:: Provided records ::
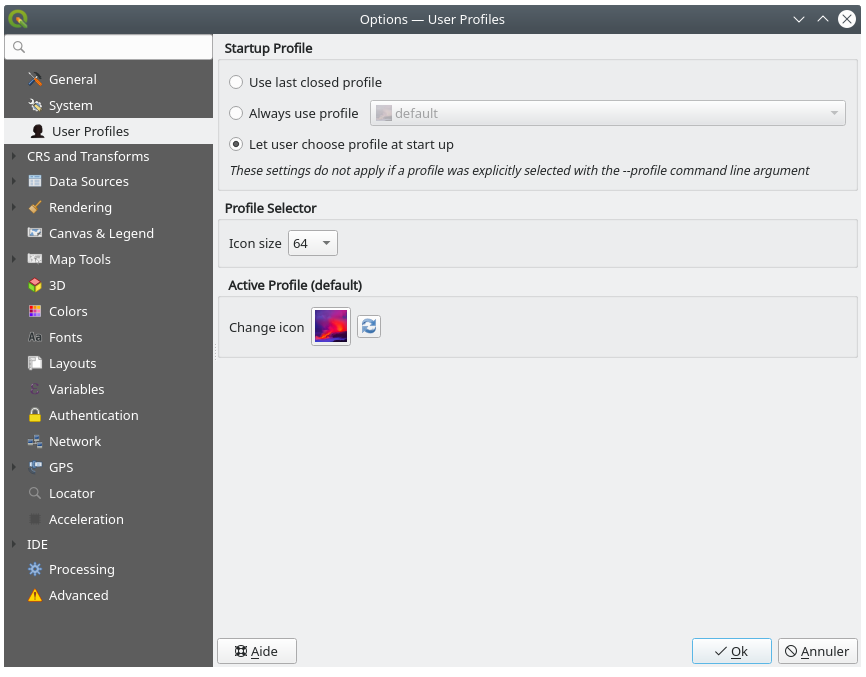
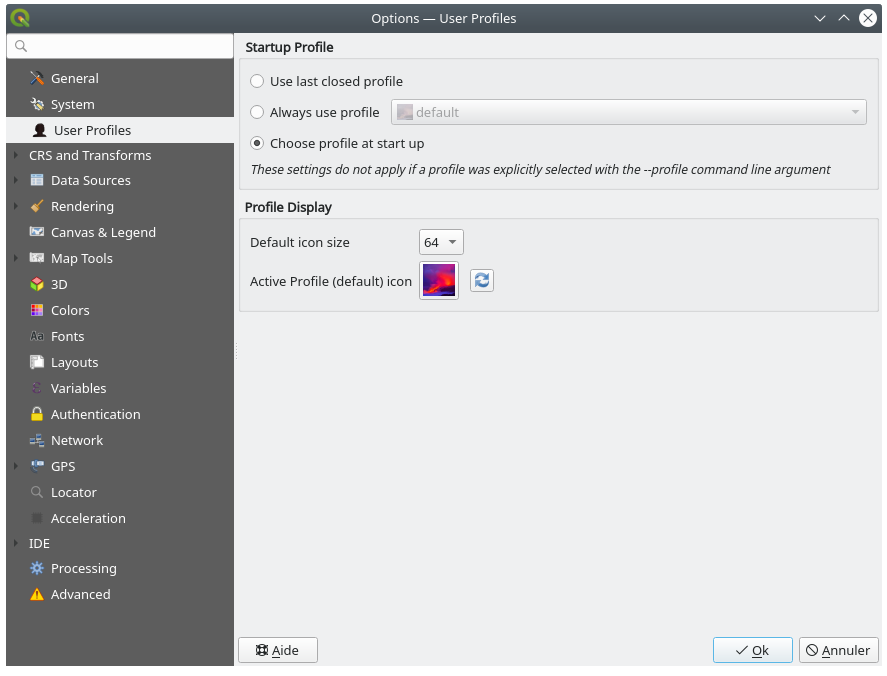
Tweaks of the settings display

diff --git a/docs/user_manual/introduction/qgis_configuration.rst b/docs/user_manual/introduction/qgis_configuration.rst
@@ -1520,18 +1520,19 @@ This, among other settings, can be customized in :menuselection:`Settings -->`
 
   * :guilabel:`Use last closed profile`
   * a specific user profile to select from :guilabel:`Always use profile` drop-down menu
-  * :guilabel:`Let user choose profile at start up`:
+  * :guilabel:`Choose profile at start up`:
     Opens the :guilabel:`User Profile Selector` dialog listing available user profiles.
     Double-click an entry or select a profile and press :guilabel:`OK` to use that user profile
     for the starting session.
     It is also possible to |symbologyAdd| :guilabel:`Add new profile` to the list:
     a profile is created from scratch and automatically run with the opening session.
 
-* :guilabel:`Profile selector`: configures size of icons to use when selecting a profile
-  from the :guilabel:`User Profile Selector` dialog.
-* :guilabel:`Active profile`: lets you configure a specific icon to display next to the current profile
-  in the :menuselection:`Settings --> User profiles` menu or the :guilabel:`User Profile Selector` dialog.
-  Press |refresh| :sup:`Reset profile icon` to remove custom modifications.
+* Under :guilabel:`Profile display`, you can set:
+
+  * The size of icons to use when selecting a profile from the :guilabel:`User Profile Selector` dialog.
+  * A specific icon to display next to the current profile in the :menuselection:`Settings --> User profiles` menu
+    or the :guilabel:`User Profile Selector` dialog.
+    Press |refresh| :sup:`Reset profile icon` to remove custom modifications.
 
 
 .. index:: Project properties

:: Task goal ::
Your answer should copy the listing word for word, with no pictures in it.

:: Output ::
Tweaks of the settings display

diff --git a/docs/user_manual/introduction/qgis_configuration.rst b/docs/user_manual/introduction/qgis_configuration.rst
@@ -1520,18 +1520,19 @@ This, among other settings, can be customized in :menuselection:`Settings -->`
 
   * :guilabel:`Use last closed profile`
   * a specific user profile to select from :guilabel:`Always use profile` drop-down menu
-  * :guilabel:`Let user choose profile at start up`:
+  * :guilabel:`Choose profile at start up`:
     Opens the :guilabel:`User Profile Selector` dialog listing available user profiles.
     Double-click an entry or select a profile and press :guilabel:`OK` to use that user profile
     for the starting session.
     It is also possible to |symbologyAdd| :guilabel:`Add new profile` to the list:
     a profile is created from scratch and automatically run with the opening session.
 
-* :guilabel:`Profile selector`: configures size of icons to use when selecting a profile
-  from the :guilabel:`User Profile Selector` dialog.
-* :guilabel:`Active profile`: lets you configure a specific icon to display next to the current profile
-  in the :menuselection:`Settings --> User profiles` menu or the :guilabel:`User Profile Selector` dialog.
-  Press |refresh| :sup:`Reset profile icon` to remove custom modifications.
+* Under :guilabel:`Profile display`, you can set:
+
+  * The size of icons to use when selecting a profile from the :guilabel:`User Profile Selector` dialog.
+  * A specific icon to display next to the current profile in the :menuselection:`Settings --> User profiles` menu
+    or the :guilabel:`User Profile Selector` dialog.
+    Press |refresh| :sup:`Reset profile icon` to remove custom modifications.
 
 
 .. index:: Project properties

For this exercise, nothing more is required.